Part of the vast array of documents published today includes the Business Tax Roadmap – this is a document that sets out where we’ve come from in terms of the development of business and corporate tax legislation in the past decade, and where the Government now wants to take us by 2020. If you are a person advising or working in a reasonably complex corporate it’s a must read.

There’s a lot to take in and the document also picks up on entrepreneurial matters including CGT rates but I want to touch on three specific areas as follows:

• First of all the rate of corporate tax will drop to 17% instead of 18% in 2020. The drop from 33% when I began in corporate tax in 1999 at KPMG Bristol is unfathomable. How have we got here? And how much further can we go? Is the ‘race to the bottom’ real?

• The general interest restriction that HM Treasury announced was coming now looks even more certain and elements of the mechanics are being confirmed. The roadmap tells us that interest deductions will be limited to 30% of EBITDA. Those groups with less than £2m of interest expense will be spared the extra compliance burden – but that will still include many companies that I think of as genuine SMEs. So this stuff is going to apply at a relatively low level. The one saving grace is that the ‘worldwide debt cap rules’ will be repealed. Good news for me personally as this is a very technically complex rule.

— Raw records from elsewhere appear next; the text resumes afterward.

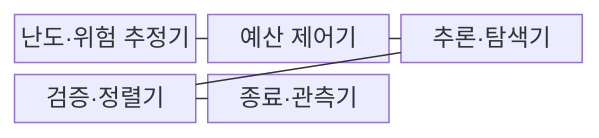
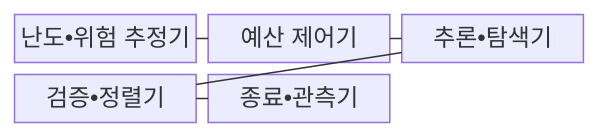
One commit to agnusdei1207/knowledge-base changed the first of 2 diagrams in src/content/docs/notes/08-latest-tech/040_test_time_compute.md. Above: the diagram before and after it, drawn with Mermaid. The commit also changed other lines of this file and 953 other files, not shown here.

````diff
--- a/src/content/docs/notes/08-latest-tech/040_test_time_compute.md
+++ b/src/content/docs/notes/08-latest-tech/040_test_time_compute.md
@@ -73,13 +73,13 @@
 ```mermaid
 block-beta
   columns 3
-  estimator["난도·위험 추정기"]
+  estimator["난도•위험 추정기"]
   budget["예산 제어기"]
-  reasoner["추론·탐색기"]
-  verifier["검증·정렬기"]
-  observer["종료·관측기"]
+  reasoner["추론•탐색기"]
+  verifier["검증•정렬기"]
+  observer["종료•관측기"]
   estimator --- budget
   budget --- reasoner
   reasoner --- verifier
   verifier --- observer
 ```
````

The new interest restriction rules will apply from 1 April 2017.

• Like the interest restriction, many other countries operate a loss restriction and the UK has always been very liberal in its approach to loss utilisation. We are now faced, in certain circumstances, with a loss restriction. In essence where a company has losses brought forwards and a current year profit of more than £5m, only half of the brought forward loss will be available for use. In return for that pain losses incurred from 1 April 2017 onwards and carried forwards will be able to be offset against profits of all group companies. In short losses will be much more easily used.

So are we following Talking Heads or is this business roadmap going to help deliver the UK from the economic doldrums? I have no idea…..but the constant change to the corporate tax landscape since 2002 is beginning to hurt my cerebrum.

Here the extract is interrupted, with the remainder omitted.